Robert Bartlett Haas dies at 94; longtime UCLA educator studied writings of Gertrude Stein


Robert Bartlett Haas, a longtime UCLA educator who spent years immersed in the writings of Gertrude Stein, has died. He was 94.

Haas died April 20 in a hospital in Nuertingen, Germany, after a brief illness, said his son, Peter. He had spent most of his retirement years in Germany.

Haas’ interest in Stein, the experimental American writer and poet, dated to his years as an undergraduate student at UC Berkeley. They started corresponding and finally met in 1946, shortly before her death in France at age 72.


Haas “was one of the young men who sought out Gertrude Stein as a mentor and was rewarded with years of encouragement and friendship and who, in turn, devoted a measure of his academic life to bolstering Stein’s reputation,” Timothy Young, curator of Rare Books and Manuscripts at Yale University’s Beinecke Rare Book and Manuscript Library, told The Times in an e-mail. Young cataloged Stein’s papers at Yale.

“My dad was a very complex guy,” Peter Haas said. “He was kind of a little avant-garde, and Gertrude Stein was certainly an avant-garde poet.”

Among his books about Stein was “A Primer for the Gradual Understanding of Gertrude Stein,” published in 1971, in which he is credited as editor.

Jan Doane, an English professor at St. Mary’s College of California in Moraga who wrote a 1986 book “Silence and Narrative: The Early Novels of Gertrude Stein,” said Haas “really has an acute sense of her as a writer.... I think he understood her aesthetic goals.”

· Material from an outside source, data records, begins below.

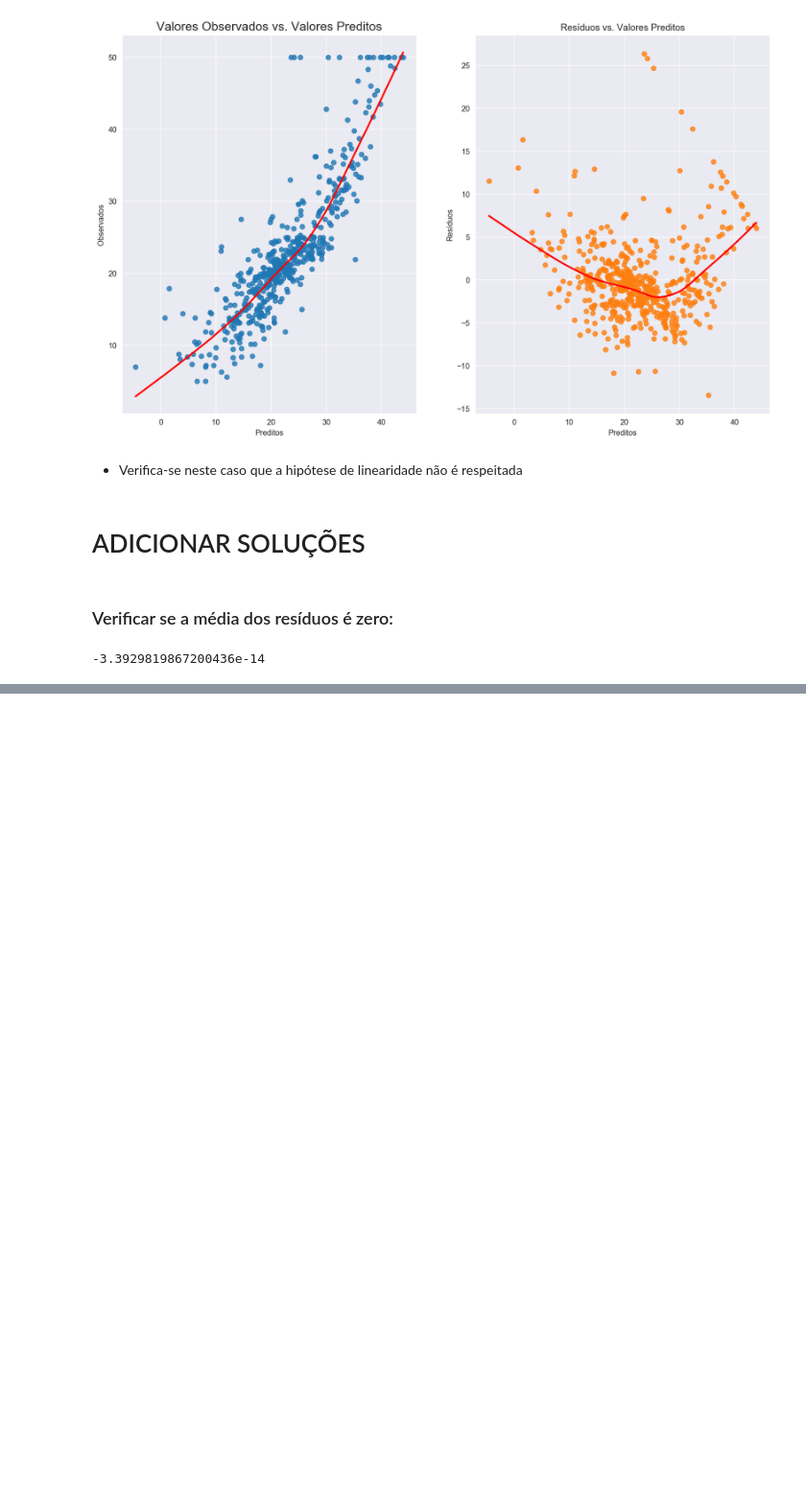
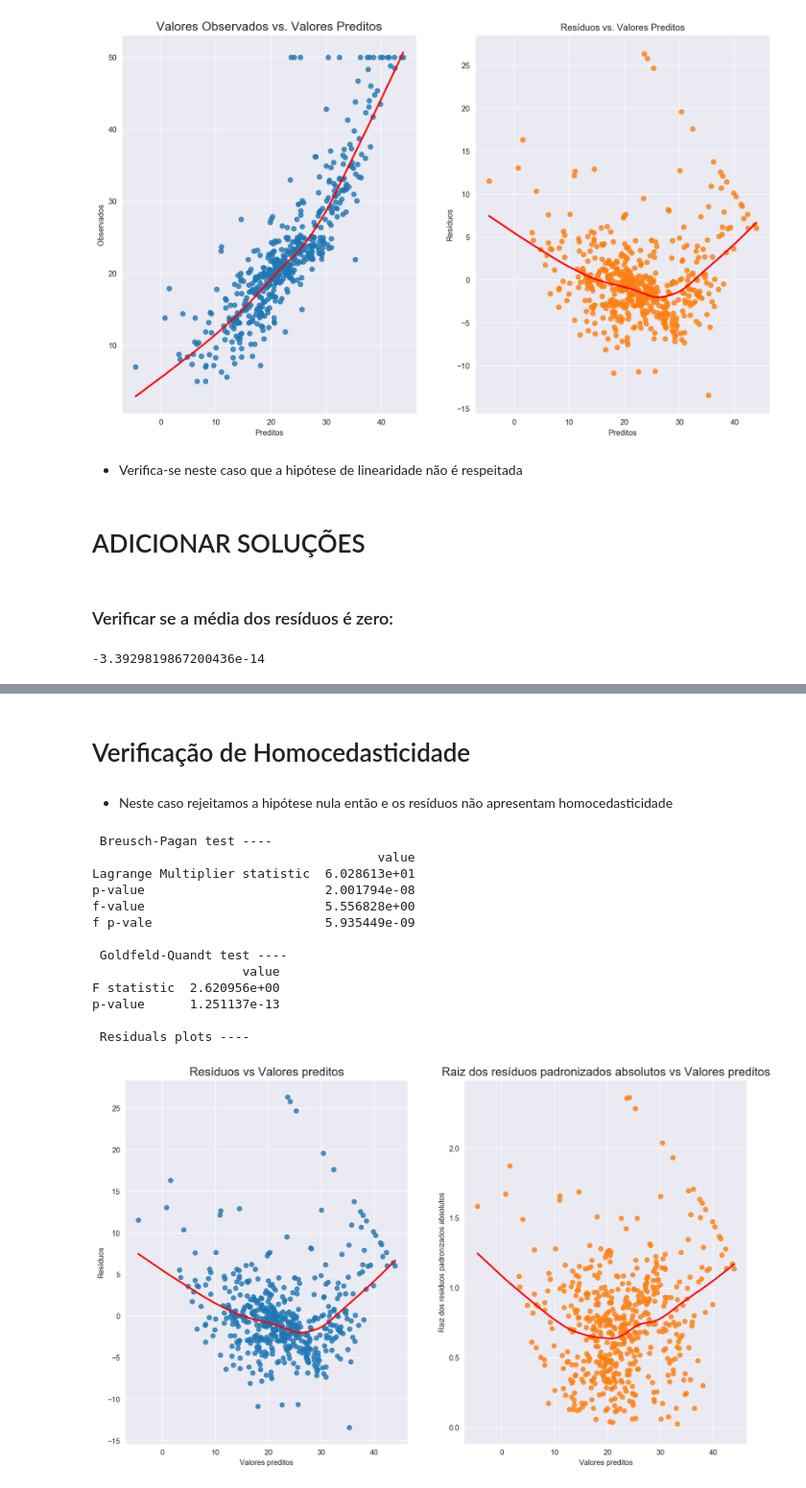
Before and after one commit to vitorpbarbosa7/Estudos_DS, a Jupyter notebook: RegressaoLinear/VIF/VIF.ipynb, the cells around one changed output, grey strips where cells are left out. Shown: that part at 96% size. Drawn from its saved outputs; the diff is of its cells as text; code cells hidden in the pictures; blank space fills up the shorter version.

```diff
--- a/RegressaoLinear/VIF/VIF.ipynb
+++ b/RegressaoLinear/VIF/VIF.ipynb
@@ -164,0 +196,2 @@ lin_reg.resid.mean()
+# %% [markdown]
+# Verificação de Homocedasticidade
@@ -164,0 +209,62 @@ lin_reg.resid.mean()
+# %%
+def homocedasticity_test(model):
+    '''
+    Função para testar a homocedasticidade dos resíduos em um modelo de regressão linear
+    A função plota o gráfico dos resíduos padronizados vs valores preditos e executa os testes de Breusch-Pragan e Goldferb-Quandt
+
+    Args:
+    *model:
+    '''
+
+    #Cálculos
+    fitted_vals = model.predict()
+    residuos = model.resid
+    residuos_padronizados = model.get_influence().resid_studentized_internal
+
+    #Gráficos
+    fig, ax = plt.subplots(1,2)
+
+    sns.regplot(x = fitted_vals, y=residuos, lowess= True, ax = ax[0], line_kws = {'color':'red'})
+    ax[0].set_title('Resíduos vs Valores preditos', fontsize = 16)
+    ax[0].set(xlabel = 'Valores preditos', ylabel = 'Resíduos')
+
+    sns.regplot(x = fitted_vals, y=np.sqrt(np.abs(residuos_padronizados)), lowess=True, ax = ax[1], line_kws = {'color':'red'})
+    ax[1].set_title('Raiz dos resíduos padronizados absolutos vs Valores preditos', fontsize = 16)
+    ax[1].set(xlabel = 'Valores preditos', ylabel = 'Raiz dos resíduos padronizados absolutos')
+
+    # Testes de hipótese de homocedasticidade
+    #Teste de Breusch-Pragan
+    bp_test = pd.DataFrame(het_breuschpagan(residuos, model.model.exog),
+                                                columns = ['value'],
+                                                index = ['Lagrange Multiplier statistic','p-value','f-value','f p-vale'])
+    #model.model.exog retorna as variáveis exógenas utilizadas no treinamento do modelo
+
+    # Teste de Goldfeld-Quandt
+    gq_test = pd.DataFrame(het_goldfeldquandt(residuos, model.model.exog)[:-1],
+                          columns = ['value'],
+                          index = ['F statistic','p-value'])
+
+    print('\n Breusch-Pagan test ----')
+    print(bp_test)
+    print('\n Goldfeld-Quandt test ----')
+    print(gq_test)
+    print('\n Residuals plots ----')
+# %% [markdown]
+- Neste caso rejeitamos a hipótese nula então e os resíduos não apresentam homocedasticidade
+# %%
+homocedasticity_test(lin_reg)
+# %% [output]
+ Breusch-Pagan test ----
+                                      value
+Lagrange Multiplier statistic  6.028613e+01
+p-value                        2.001794e-08
+f-value                        5.556828e+00
+f p-vale                       5.935449e-09
+
+ Goldfeld-Quandt test ----
+                    value
+F statistic  2.620956e+00
+p-value      1.251137e-13
+
+ Residuals plots ----
+[figure, added]
```
Also changed, not shown: parts of 16 cells of this notebook, 4 other files.
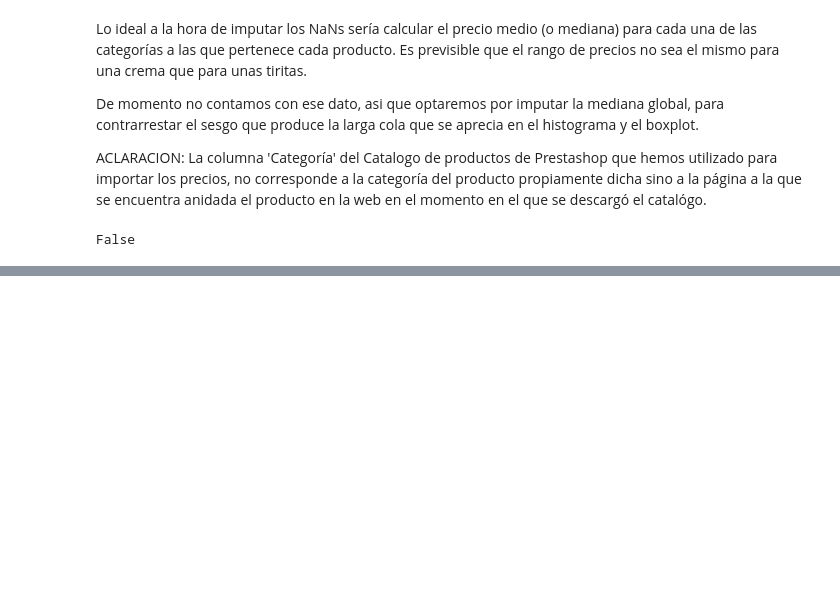
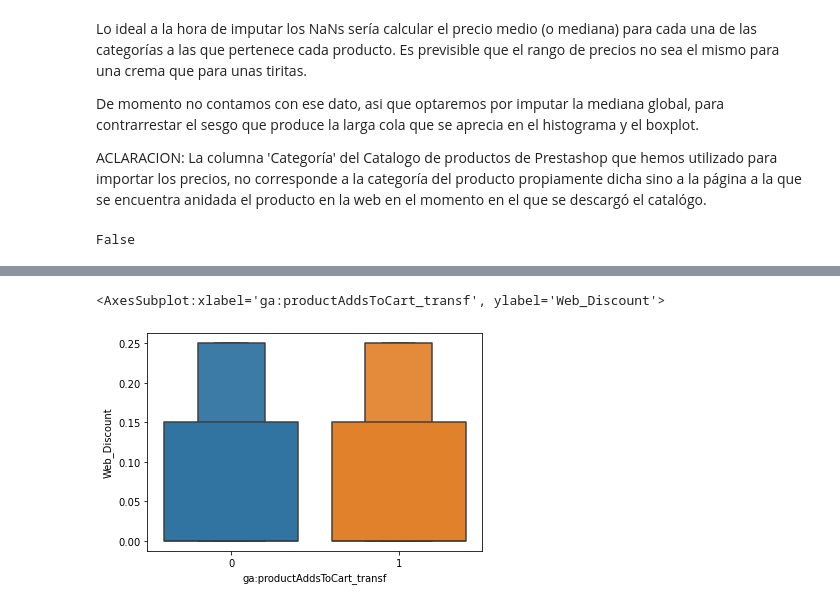
Before and after one commit to Laurajmoreno/ML_and_CRO, a Jupyter notebook: NUMERICAL DATA - DATA EXPLORATION and FE (Price and Discounts).ipynb, the cells around one changed output, grey strips where cells are left out. Saved outputs shown, nothing was run; the diff lists cells and outputs as text; code cells hidden in the pictures; blank space fills up the shorter version.

```diff
--- a/NUMERICAL DATA - DATA EXPLORATION and FE (Price and Discounts).ipynb
+++ b/NUMERICAL DATA - DATA EXPLORATION and FE (Price and Discounts).ipynb
@@ -293,0 +449,5 @@ False
+# %%
+sns.boxenplot(data=df,x=df['ga:productAddsToCart_transf'],y=df['Web_Discount'])
+# %% [output]
+<AxesSubplot:xlabel='ga:productAddsToCart_transf', ylabel='Web_Discount'>
+[figure, added]
```
Also changed, not shown: parts of 36 cells of this notebook, 1 other file.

Stein, whose Paris home became a salon for writers and artists, was a collector of works by Cubist and other modern artists such as Pablo Picasso. She tried to write as Cubists painted, experimenting with sentence structure and grammar, using fragments and repetitions such as “Rose is a rose is a rose is a rose.”

Haas was born Jan. 20, 1916, in Santa Cruz. He graduated with a bachelor’s degree in English from UC Berkeley in 1938, a master’s in English from the University of Chicago and a doctorate in education from Stanford.


He joined the UCLA faculty in 1949 and was the founding director of the school’s arts and humanities extension division. Peter Haas said the program was envisioned as a way for teachers to broaden their skills with additional courses on a variety of subjects. Haas stayed with the program until his retirement in the late 1970s.

Haas also wrote a 1976 biography of pioneering photographer Eadweard Muybridge, “Muybridge: Man in Motion,” and edited “William Grant Still and the Fusion of Cultures in American Music,” a 1972 book about an African American composer and conductor.

Hass is also survived by another son, Robin, and longtime partner Ia Wech. His first wife, Louise Krause Haas, died in 1982, and a second marriage ended in divorce.